“If our adversaries violate these norms and we can find appropriate attribution, there will be consequences to their actions,” Warner explained. “Our failure to have norms [and] a more robust notification system in existence … has allowed, in many ways, Russia and China to launch cyberattacks with virtual impunity.”
“This is a problem of protecting intellectual property … [and] personal information,” he continued. “As long as we can provide that level of limited immunity with anonymity so that those reports are then not made public, I think we can earn industry support.”
The U.S. Cyberspace Solarium Commission Outlines Priorities for 2021
In 2019, the U.S. Cyberspace Solarium Commission was chartered to manage cyber risk and significant cyber events at home and abroad. With several of the Commission’s recommendations being codified into law in 2020, this year has seen a renewed focus in engaging the private sector.
“We’re looking at ways that [we] can get to a common cloud-based environment between federal government agencies, state, local, tribal, territorial and the private sector, basically to get common visibility,” said Solarium commissioner Frank J. Cilluffo.
“We’re also going to be zeroing in on what we’re calling SICI (systemically important critical infrastructure) ... which will basically hone in on the most critical of our critical infrastructures, our lifeline sectors, and establish a set of … benefits and burdens to truly get to that partnership between the public and private sector,” Cilluffo added.

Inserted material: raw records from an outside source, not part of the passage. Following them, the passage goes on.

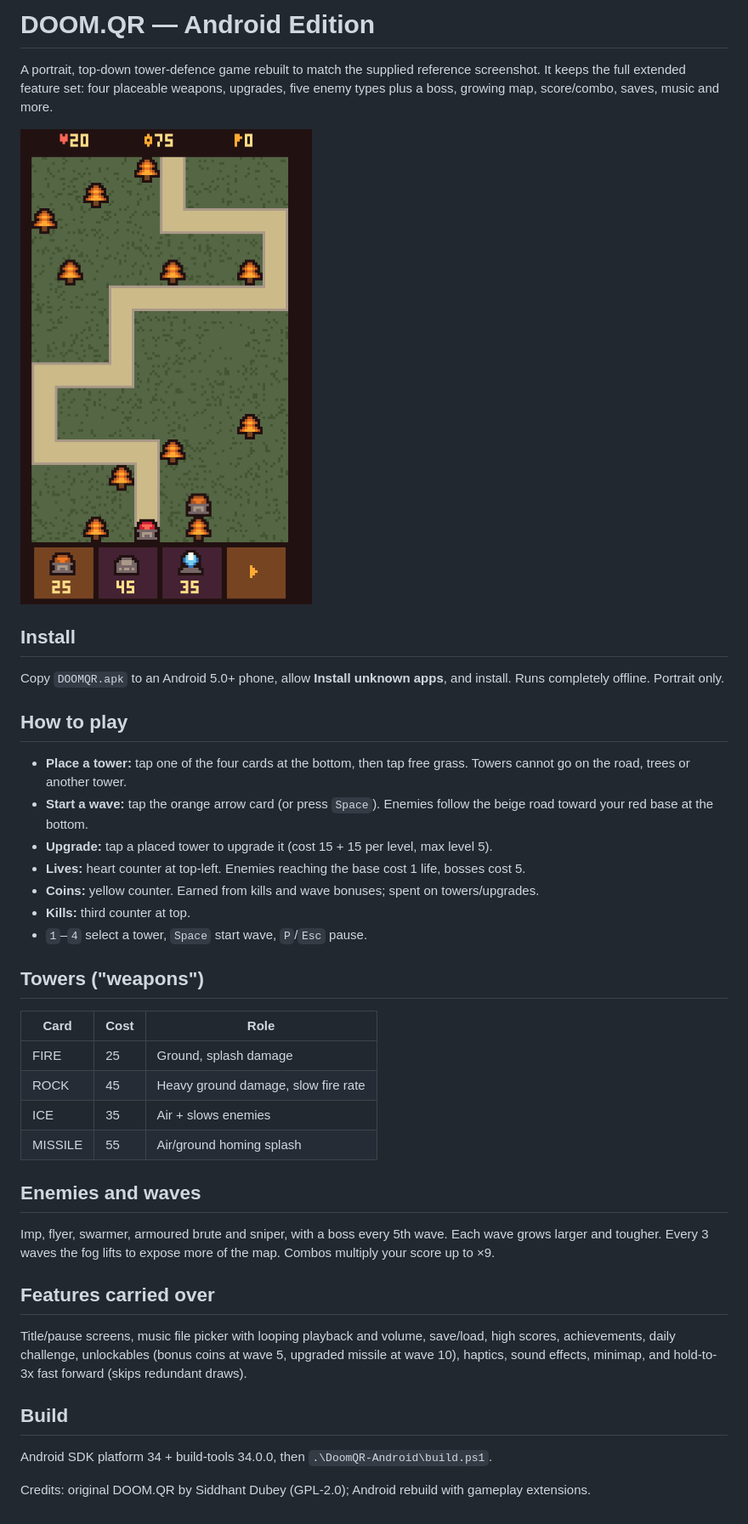
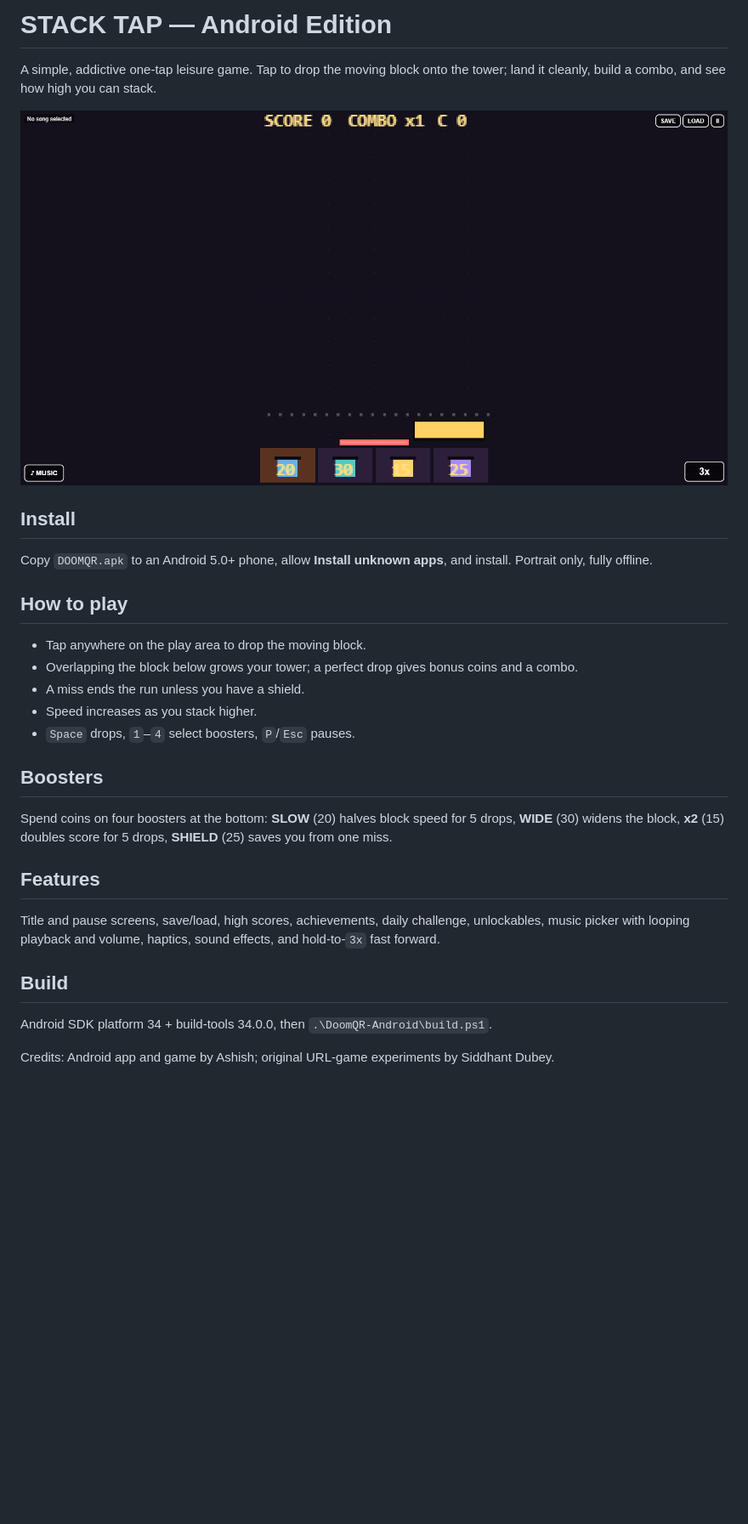
Before and after one commit to Ashish813213/DoomAndroid, a Markdown page: README.md, the part around the change. Shown at 85% size. GitHub-like rendering; pictures changed too: Screenshots/final.png (added); blank space fills up the shorter version.

Commit message:
Replace game with simple addictive Stack Tap

```diff
--- a/README.md
+++ b/README.md
@@ -1,36 +1,26 @@
-# DOOM.QR — Android Edition
+# STACK TAP — Android Edition
 
-A portrait, top-down tower-defence game rebuilt to match the supplied reference screenshot. It keeps the full extended feature set: four placeable weapons, upgrades, five enemy types plus a boss, growing map, score/combo, saves, music and more.
+A simple, addictive one-tap leisure game. Tap to drop the moving block onto the tower; land it cleanly, build a combo, and see how high you can stack.
 
-![Gameplay](screenshot.png)
+![Gameplay](Screenshots/final.png)
 
 ## Install
-Copy `DOOMQR.apk` to an Android 5.0+ phone, allow **Install unknown apps**, and install. Runs completely offline. Portrait only.
+Copy `DOOMQR.apk` to an Android 5.0+ phone, allow **Install unknown apps**, and install. Portrait only, fully offline.
 
 ## How to play
-- **Place a tower:** tap one of the four cards at the bottom, then tap free grass. Towers cannot go on the road, trees or another tower.
-- **Start a wave:** tap the orange arrow card (or press `Space`). Enemies follow the beige road toward your red base at the bottom.
-- **Upgrade:** tap a placed tower to upgrade it (cost 15 + 15 per level, max level 5).
-- **Lives:** heart counter at top-left. Enemies reaching the base cost 1 life, bosses cost 5.
-- **Coins:** yellow counter. Earned from kills and wave bonuses; spent on towers/upgrades.
-- **Kills:** third counter at top.
-- `1`–`4` select a tower, `Space` start wave, `P`/`Esc` pause.
+- Tap anywhere on the play area to drop the moving block.
+- Overlapping the block below grows your tower; a perfect drop gives bonus coins and a combo.
+- A miss ends the run unless you have a shield.
+- Speed increases as you stack higher.
+- `Space` drops, `1`–`4` select boosters, `P`/`Esc` pauses.
 
-## Towers ("weapons")
-| Card | Cost | Role |
-| --- | --- | --- |
-| FIRE | 25 | Ground, splash damage |
-| ROCK | 45 | Heavy ground damage, slow fire rate |
-| ICE | 35 | Air + slows enemies |
-| MISSILE | 55 | Air/ground homing splash |
+## Boosters
+Spend coins on four boosters at the bottom: **SLOW** (20) halves block speed for 5 drops, **WIDE** (30) widens the block, **x2** (15) doubles score for 5 drops, **SHIELD** (25) saves you from one miss.
 
-## Enemies and waves
-Imp, flyer, swarmer, armoured brute and sniper, with a boss every 5th wave. Each wave grows larger and tougher. Every 3 waves the fog lifts to expose more of the map. Combos multiply your score up to ×9.
-
-## Features carried over
-Title/pause screens, music file picker with looping playback and volume, save/load, high scores, achievements, daily challenge, unlockables (bonus coins at wave 5, upgraded missile at wave 10), haptics, sound effects, minimap, and hold-to-3x fast forward (skips redundant draws).
+## Features
+Title and pause screens, save/load, high scores, achievements, daily challenge, unlockables, music picker with looping playback and volume, haptics, sound effects, and hold-to-`3x` fast forward.
 
 ## Build
 Android SDK platform 34 + build-tools 34.0.0, then `.\DoomQR-Android\build.ps1`.
 
-Credits: original DOOM.QR by Siddhant Dubey (GPL-2.0); Android rebuild with gameplay extensions.
+Credits: Android app and game by Ashish; original URL-game experiments by Siddhant Dubey.
```
Also changed, not shown: 4 other files.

Public and Private Sector Collaboration Is Crucial to Cybersecurity Advancement
“We want to make sure that at the end of the day, our companies, our national security agencies and our citizens as a whole are enhancing their overall cybersecurity efforts,” stated Cilluffo. “The bottom line is, we need to follow up our ideas with the resources.”
“This is not going to be accomplished through Washington alone,” he stressed. “The private sector needs a front-row seat at his table and ultimately will be most critical to any success going forward.”
Mark Montgomery, executive director of the Cyberspace Solarium Commission, agreed that partnership between the public and private sectors would be crucial for success in 2021.
“We actually have to build, pay for and establish infrastructure for collaboration,” Montgomery noted. “Once you do that, the companies will see that their equities are protected … and their opinions matter, and then we’ll get things done.”